*DIRECTIONS FOR THIS TASK*. The lines below may contain the word "than". Please count those that do and give the number alone.

*TASK INPUTS*.

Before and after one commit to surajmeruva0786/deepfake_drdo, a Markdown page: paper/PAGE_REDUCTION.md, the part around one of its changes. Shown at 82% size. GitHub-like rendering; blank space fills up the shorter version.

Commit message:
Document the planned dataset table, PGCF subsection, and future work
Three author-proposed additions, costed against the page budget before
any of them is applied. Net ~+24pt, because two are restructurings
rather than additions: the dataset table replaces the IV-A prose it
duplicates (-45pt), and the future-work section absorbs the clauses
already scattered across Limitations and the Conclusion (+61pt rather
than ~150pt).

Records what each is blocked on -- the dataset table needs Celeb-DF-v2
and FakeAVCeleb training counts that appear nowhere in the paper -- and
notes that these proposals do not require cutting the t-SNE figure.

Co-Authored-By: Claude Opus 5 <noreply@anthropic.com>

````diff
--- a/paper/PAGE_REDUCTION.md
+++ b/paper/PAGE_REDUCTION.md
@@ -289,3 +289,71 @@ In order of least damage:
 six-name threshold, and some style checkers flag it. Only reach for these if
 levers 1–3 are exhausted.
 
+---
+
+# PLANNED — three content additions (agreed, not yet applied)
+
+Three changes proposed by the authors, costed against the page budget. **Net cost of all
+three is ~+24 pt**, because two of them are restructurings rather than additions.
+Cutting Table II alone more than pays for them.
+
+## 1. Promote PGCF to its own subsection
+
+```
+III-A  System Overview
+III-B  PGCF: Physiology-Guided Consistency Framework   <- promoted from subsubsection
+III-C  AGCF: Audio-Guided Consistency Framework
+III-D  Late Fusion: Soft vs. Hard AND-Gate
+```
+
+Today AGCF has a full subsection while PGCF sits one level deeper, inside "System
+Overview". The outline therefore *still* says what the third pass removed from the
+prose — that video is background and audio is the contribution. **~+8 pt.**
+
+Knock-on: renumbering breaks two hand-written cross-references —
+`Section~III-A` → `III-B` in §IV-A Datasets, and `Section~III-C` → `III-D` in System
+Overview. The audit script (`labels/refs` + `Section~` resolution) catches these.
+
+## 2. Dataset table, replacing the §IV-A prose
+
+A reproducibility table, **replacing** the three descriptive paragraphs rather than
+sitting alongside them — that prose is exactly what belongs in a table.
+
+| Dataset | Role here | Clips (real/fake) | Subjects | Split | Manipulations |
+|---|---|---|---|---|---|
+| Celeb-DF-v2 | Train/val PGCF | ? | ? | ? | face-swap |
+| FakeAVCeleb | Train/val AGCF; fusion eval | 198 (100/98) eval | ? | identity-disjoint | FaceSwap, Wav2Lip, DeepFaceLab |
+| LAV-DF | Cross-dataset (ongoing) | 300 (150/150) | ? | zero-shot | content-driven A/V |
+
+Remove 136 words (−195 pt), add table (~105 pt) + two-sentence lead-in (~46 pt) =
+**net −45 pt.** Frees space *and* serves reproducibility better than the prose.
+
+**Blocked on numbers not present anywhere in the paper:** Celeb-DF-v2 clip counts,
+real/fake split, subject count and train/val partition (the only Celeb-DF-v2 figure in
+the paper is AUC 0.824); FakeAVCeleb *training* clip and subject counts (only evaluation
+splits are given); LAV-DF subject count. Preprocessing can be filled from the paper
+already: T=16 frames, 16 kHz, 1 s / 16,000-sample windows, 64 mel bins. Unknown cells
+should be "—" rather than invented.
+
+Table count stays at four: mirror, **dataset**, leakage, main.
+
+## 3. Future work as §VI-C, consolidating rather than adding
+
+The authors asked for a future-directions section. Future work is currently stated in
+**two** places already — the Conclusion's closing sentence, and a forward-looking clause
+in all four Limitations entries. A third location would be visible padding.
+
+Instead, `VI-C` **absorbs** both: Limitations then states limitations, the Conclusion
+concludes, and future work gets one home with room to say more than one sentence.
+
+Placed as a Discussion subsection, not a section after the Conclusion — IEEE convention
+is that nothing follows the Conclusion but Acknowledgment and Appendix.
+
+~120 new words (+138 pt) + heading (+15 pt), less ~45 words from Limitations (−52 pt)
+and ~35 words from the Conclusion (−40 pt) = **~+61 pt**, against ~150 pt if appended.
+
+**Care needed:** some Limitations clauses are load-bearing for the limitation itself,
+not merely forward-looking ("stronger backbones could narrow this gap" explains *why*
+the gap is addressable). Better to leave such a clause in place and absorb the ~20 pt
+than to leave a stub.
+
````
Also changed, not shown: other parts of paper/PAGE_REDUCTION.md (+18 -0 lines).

*ANSWER TO THIS TASK*. 10